Yes, I’m semi-old, but I remember the N64 launch, perhaps the last console that let you whiz through the launch line-up thanks to its super-fast loading speeds. I’ve got fond memories of me, my brother, and a friend sitting around our small CRT, the N64 perched on a chair, cartridges whipping in and out so we could cram as much awesomeness into our brains as possible. Yesterday evening I mostly made disgruntled gestures at my phone (Xbox has a phone app to aid with new console set up), swore a bit, made more gestures but at my TV, said something like “I knew it would be like this” to anyone who would listen, then went to bed.
This is all minor in the grand scheme of things, but there’s no getting away from the fact that console launches were more immediately brilliant before the internet. Yesterday I even had a moment of paralysed uncertainty as I tried to choose which game to download first – something that didn’t matter in the end as nothing had downloaded in a couple of hours and I set a bunch to finish overnight.
PS5 does have a slight ace up its sleeve in Astro’s Playroom, a game that comes installed on every PS5. It has a day-one update, but it isn’t big enough to cause any massive delays in getting started. I expect you’ll still need to download a system update before you get going though, and PSN sign-in issues could delay things if the system struggles as Xbox Live did.
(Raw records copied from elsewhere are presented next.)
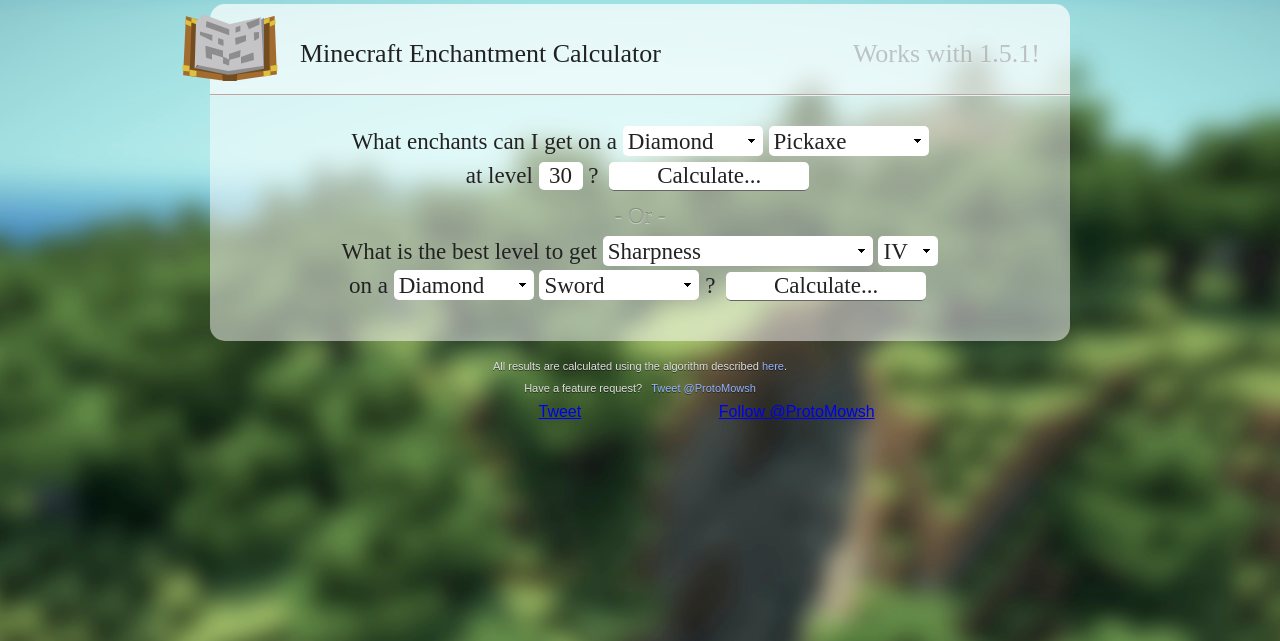
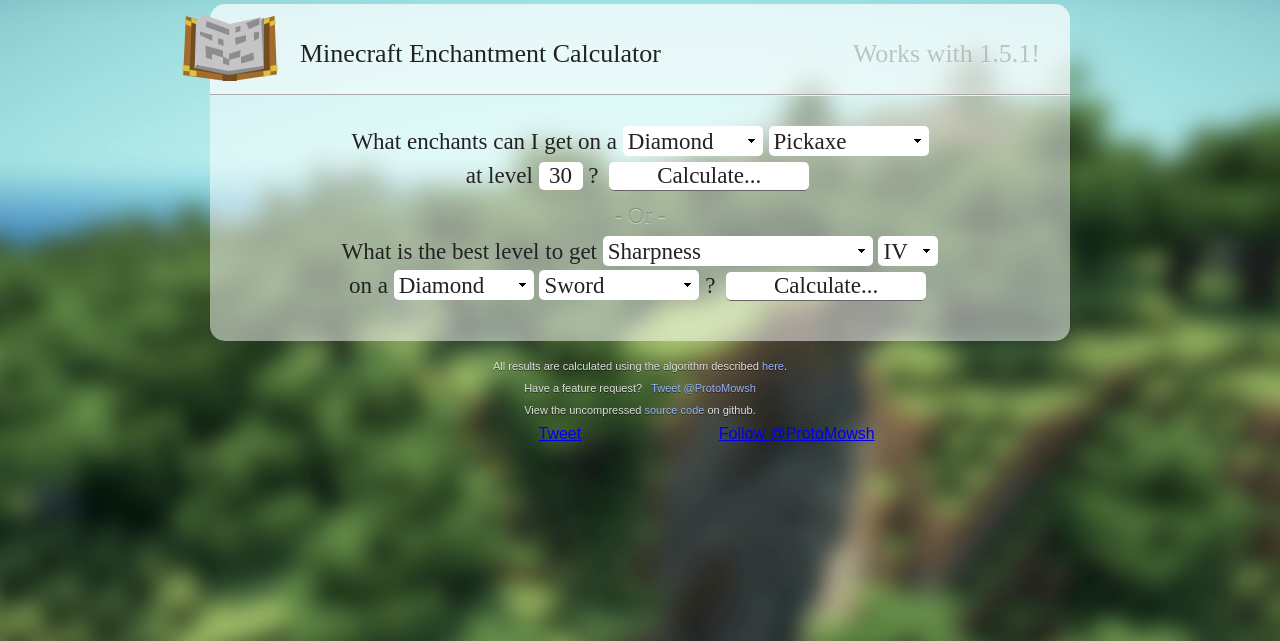
Before and after one commit to randomflyingtaco/Minecraft-Enchantment-Calculator, a PHP site: page / in a window 1280 px wide. Shown: the part 46-687 px from the top of the page. Run offline with PHP 8.4, Linux system fonts and the light colour scheme; some libraries are stand-ins or nearby versions; some web fonts are replaced.

Commit message:
Added link to github

```diff
--- a/index.php
+++ b/index.php
@@ -153,6 +153,11 @@
                 <br />
                 Have a feature request?&nbsp;&nbsp;
                 <a href="http://www.twitter.com/ProtoMowsh">Tweet @ProtoMowsh</a>
+                <br />
+                <br />
+                View the uncompressed
+                <a href="https://github.com/Mowsh/Minecraft-Enchantment-Calculator">source code</a>
+                on github.
             </div>
             <div id="gplus">
                 <!-- Google Plus -->
```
Call me an old fart if you like. I don’t claim to have any solutions to this and accept it, but my Xbox Series X launch day highlight was the sense of relief when I gave up on actually expecting to play a game. Gaming is better in so many ways than it was during previous generations, but you can’t beat plugging in a Dreamcast and having Sonic Adventure blowing up your eyeballs a minute later.